Land reform was central to the Commission’s recommendations, which included sustainable development, closer reviews of all sales, leases and projects, and the setting up of a land monitoring and research unit .
Analysis and Lessons Learned
The Mauritian TRC is unique in its extensive focus on slavery and colonialism. Its mandate, which emphasized continuities in historical human rights violations, assessed the consequences of slavery and indentured labour.

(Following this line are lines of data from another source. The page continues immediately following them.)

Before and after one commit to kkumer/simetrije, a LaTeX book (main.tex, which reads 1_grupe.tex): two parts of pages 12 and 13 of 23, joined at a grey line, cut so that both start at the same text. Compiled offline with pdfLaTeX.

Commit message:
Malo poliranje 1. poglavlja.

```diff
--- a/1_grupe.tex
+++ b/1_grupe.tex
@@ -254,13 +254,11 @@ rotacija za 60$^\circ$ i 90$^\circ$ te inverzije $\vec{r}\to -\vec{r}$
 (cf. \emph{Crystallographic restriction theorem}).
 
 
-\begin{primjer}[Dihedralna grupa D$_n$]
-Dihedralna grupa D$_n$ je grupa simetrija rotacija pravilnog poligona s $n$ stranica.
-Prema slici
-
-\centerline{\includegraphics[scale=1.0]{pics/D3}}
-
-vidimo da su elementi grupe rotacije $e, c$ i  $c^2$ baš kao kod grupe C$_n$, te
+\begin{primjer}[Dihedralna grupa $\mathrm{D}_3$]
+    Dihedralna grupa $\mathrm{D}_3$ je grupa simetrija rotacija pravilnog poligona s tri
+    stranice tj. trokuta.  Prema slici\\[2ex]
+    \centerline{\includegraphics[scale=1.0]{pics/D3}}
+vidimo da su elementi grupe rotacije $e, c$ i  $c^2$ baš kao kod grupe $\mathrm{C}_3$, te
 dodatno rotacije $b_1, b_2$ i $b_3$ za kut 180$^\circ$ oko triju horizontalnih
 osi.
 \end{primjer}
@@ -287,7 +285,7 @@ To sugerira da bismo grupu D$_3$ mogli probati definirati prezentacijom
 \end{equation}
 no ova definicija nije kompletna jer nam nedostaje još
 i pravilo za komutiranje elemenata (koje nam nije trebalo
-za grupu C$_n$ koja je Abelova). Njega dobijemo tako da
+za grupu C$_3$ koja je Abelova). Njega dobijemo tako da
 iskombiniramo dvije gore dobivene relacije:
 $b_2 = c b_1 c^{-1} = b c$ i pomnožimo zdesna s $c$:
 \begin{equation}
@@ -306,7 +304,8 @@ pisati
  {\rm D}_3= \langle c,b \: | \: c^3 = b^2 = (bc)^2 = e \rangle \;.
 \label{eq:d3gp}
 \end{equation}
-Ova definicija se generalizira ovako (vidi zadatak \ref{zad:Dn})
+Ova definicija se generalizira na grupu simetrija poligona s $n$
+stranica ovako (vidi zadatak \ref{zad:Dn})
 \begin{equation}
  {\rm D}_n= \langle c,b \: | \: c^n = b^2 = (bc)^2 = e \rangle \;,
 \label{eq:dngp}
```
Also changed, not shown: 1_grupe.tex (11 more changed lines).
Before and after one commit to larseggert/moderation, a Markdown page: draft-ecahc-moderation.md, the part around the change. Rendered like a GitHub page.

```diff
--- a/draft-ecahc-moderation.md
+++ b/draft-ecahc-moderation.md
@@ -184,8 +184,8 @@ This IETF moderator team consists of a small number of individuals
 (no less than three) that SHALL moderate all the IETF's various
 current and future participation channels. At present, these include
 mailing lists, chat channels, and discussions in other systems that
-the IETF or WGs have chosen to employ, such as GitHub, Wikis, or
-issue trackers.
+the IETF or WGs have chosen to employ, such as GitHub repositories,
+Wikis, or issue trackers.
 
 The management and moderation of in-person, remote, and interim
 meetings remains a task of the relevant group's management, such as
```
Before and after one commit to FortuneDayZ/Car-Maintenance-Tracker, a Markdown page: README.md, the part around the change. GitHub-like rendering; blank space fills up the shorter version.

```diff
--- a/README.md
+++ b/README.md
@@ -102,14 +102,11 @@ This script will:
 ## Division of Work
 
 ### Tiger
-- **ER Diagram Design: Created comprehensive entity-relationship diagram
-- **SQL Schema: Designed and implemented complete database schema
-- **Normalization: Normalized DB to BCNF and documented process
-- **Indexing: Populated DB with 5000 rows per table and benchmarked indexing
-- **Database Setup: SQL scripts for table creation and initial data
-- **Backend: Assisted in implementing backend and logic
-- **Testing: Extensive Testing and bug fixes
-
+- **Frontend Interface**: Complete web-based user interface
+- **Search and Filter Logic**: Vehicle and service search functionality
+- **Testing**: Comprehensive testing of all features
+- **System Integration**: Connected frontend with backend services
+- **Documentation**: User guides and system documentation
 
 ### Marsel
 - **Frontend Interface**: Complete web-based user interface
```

It concluded that, under Dutch, French, and British colonial rule, many Mauritians suffered extreme violence, enslavement and forced labour, arbitrary killings, socio-economic and racial discrimination, and other human rights violations.
While the Commission recommended that the Government, the Church, and other private institutions make official apologies to the descendants of enslaved Mauritians, that memorials and monuments to commemorate victims of colonialism be constructed, and that land allocation and economic support programs be implemented as a form of restitution, the Commission found that regardless of its recommendations, it could not adequately address the damage inflicted upon Mauritians over the past few centuries.
Since the Report’s submission to the President of Mauritius in November 2011, the government committees established to study the Report have provided little feedback and have been slow moving in implementing its recommendations.
Veerapen, Parmaseeven. “Labour and the Truth and Justice Commission.” Le Mauricien, May 2015. https://www.lemauricien.com/le-mauricien/labour-and-truth-and-justice-commission/35576/
 Truth and Justice Commission, Report of the Truth and Justice Commission, Vol. 1 (Mauritius: Government Printing, 2011), 61.
 Ibid., 61; Ibid., 2.
 Ibid., 2.
 Ibid., 234.
 Ibid., 3.
 Ibid., 62.
 Ibid., 3.
 Ibid., 213.
 Ibid., 1.
 Ibid., 50.
 Ibid., 7.
 Ibid., 8.
 Ibid., 1.
 Ibid., 9; Ibid., 42.
 Ibid., 9.
 Ibid., 4.
 Ibid., 8.
 Ibid., 43.
 Ibid., 45.
 Ibid., 2.
 Ibid., 11-13.
 Ibid., 400.
 Ibid., 430-433.
Truth and Justice Commission, Report of the Truth and Justice Commission, Vol. 1. Mauritius: Government Printing, 2011.
The first version of this entry was written by Sarah Slasor, McMaster University.